__BRIEF__.
If a line of the material holds the string "Naming", please copy it.

__RECORDS TO USE__.
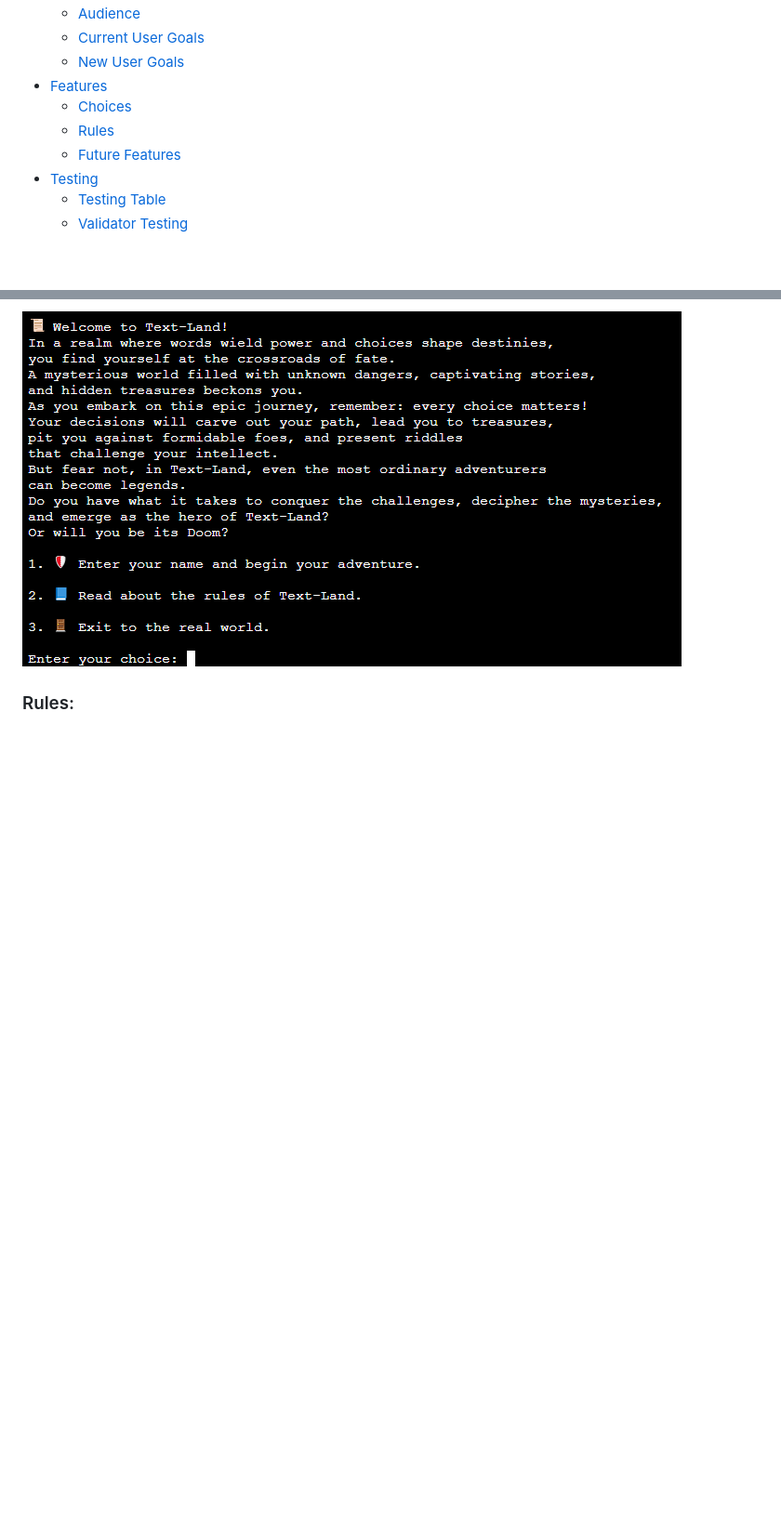
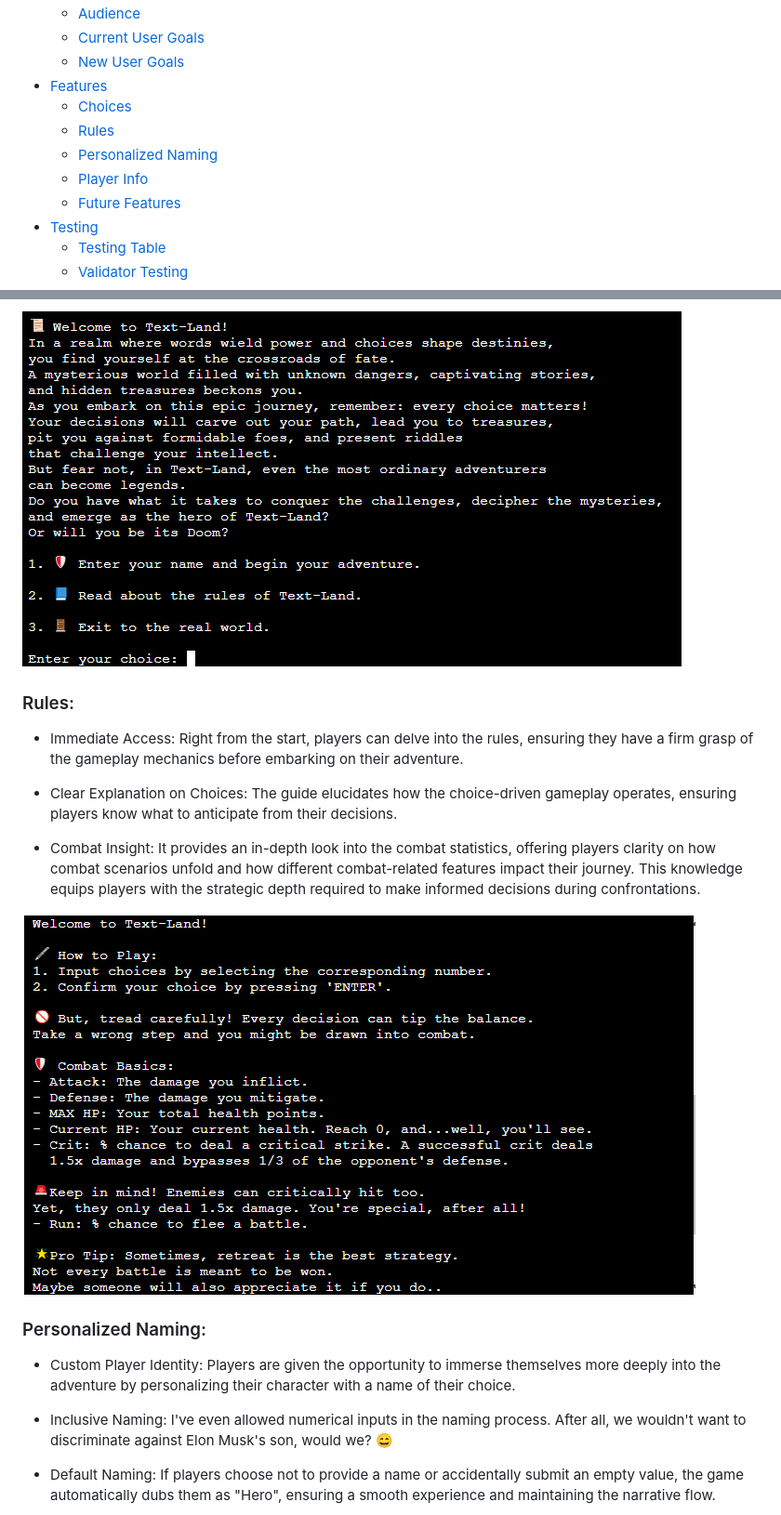
Before and after one commit to SalMod91/project-3-text-land, a Markdown page: README.md, 2 parts joined by grey strips. Shown: that part at 93% size. Drawn GitHub-style; pictures changed too: assets/images/rules.PNG (added); blank space fills up the shorter version.

```diff
--- a/README.md
+++ b/README.md
@@ -29,6 +29,8 @@ Play it here: 🎮 [TEXT-LAND](https://text-land-6fba33f8e155.herokuapp.com/)
 - [Features](#features)
   - [Choices](#choices)
   - [Rules](#rules)
+  - [Personalized Naming](#personalized-naming)
+  - [Player Info](#player-info)
   - [Future Features](#future-features)
 - [Testing](#testing)
   - [Testing Table](#testing-table)
@@ -90,3 +92,18 @@ For non-numerical inputs: A warning message instructs players to provide a numer
 
 ### Rules:
 
+- Immediate Access: Right from the start, players can delve into the rules, ensuring they have a firm grasp of the gameplay mechanics before embarking on their adventure.
+
+- Clear Explanation on Choices: The guide elucidates how the choice-driven gameplay operates, ensuring players know what to anticipate from their decisions.
+
+- Combat Insight: It provides an in-depth look into the combat statistics, offering players clarity on how combat scenarios unfold and how different combat-related features impact their journey. This knowledge equips players with the strategic depth required to make informed decisions during confrontations.
+
+![Rules](/assets/images/rules.PNG)
+
+### Personalized Naming:
+- Custom Player Identity: Players are given the opportunity to immerse themselves more deeply into the adventure by personalizing their character with a name of their choice.
+
+- Inclusive Naming: I've even allowed numerical inputs in the naming process. After all, we wouldn't want to discriminate against Elon Musk's son, would we? 😄
+
+- Default Naming: If players choose not to provide a name or accidentally submit an empty value, the game automatically dubs them as "Hero", ensuring a smooth experience and maintaining the narrative flow.
+
```
Also changed, not shown: other parts of README.md (+12 -0 lines), assets/images/name.PNG (added), assets/images/player-info-option.PNG (added), assets/images/player-info-stat-equip.PNG (added), assets/images/player-info-stat-potion.PNG (added), 1 other file.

__WRITTEN ANSWER__.
+  - [Personalized Naming](#personalized-naming)
+### Personalized Naming:
+- Inclusive Naming: I've even allowed numerical inputs in the naming process. After all, we wouldn't want to discriminate against Elon Musk's son, would we? 😄
+- Default Naming: If players choose not to provide a name or accidentally submit an empty value, the game automatically dubs them as "Hero", ensuring a smooth experience and maintaining the narrative flow.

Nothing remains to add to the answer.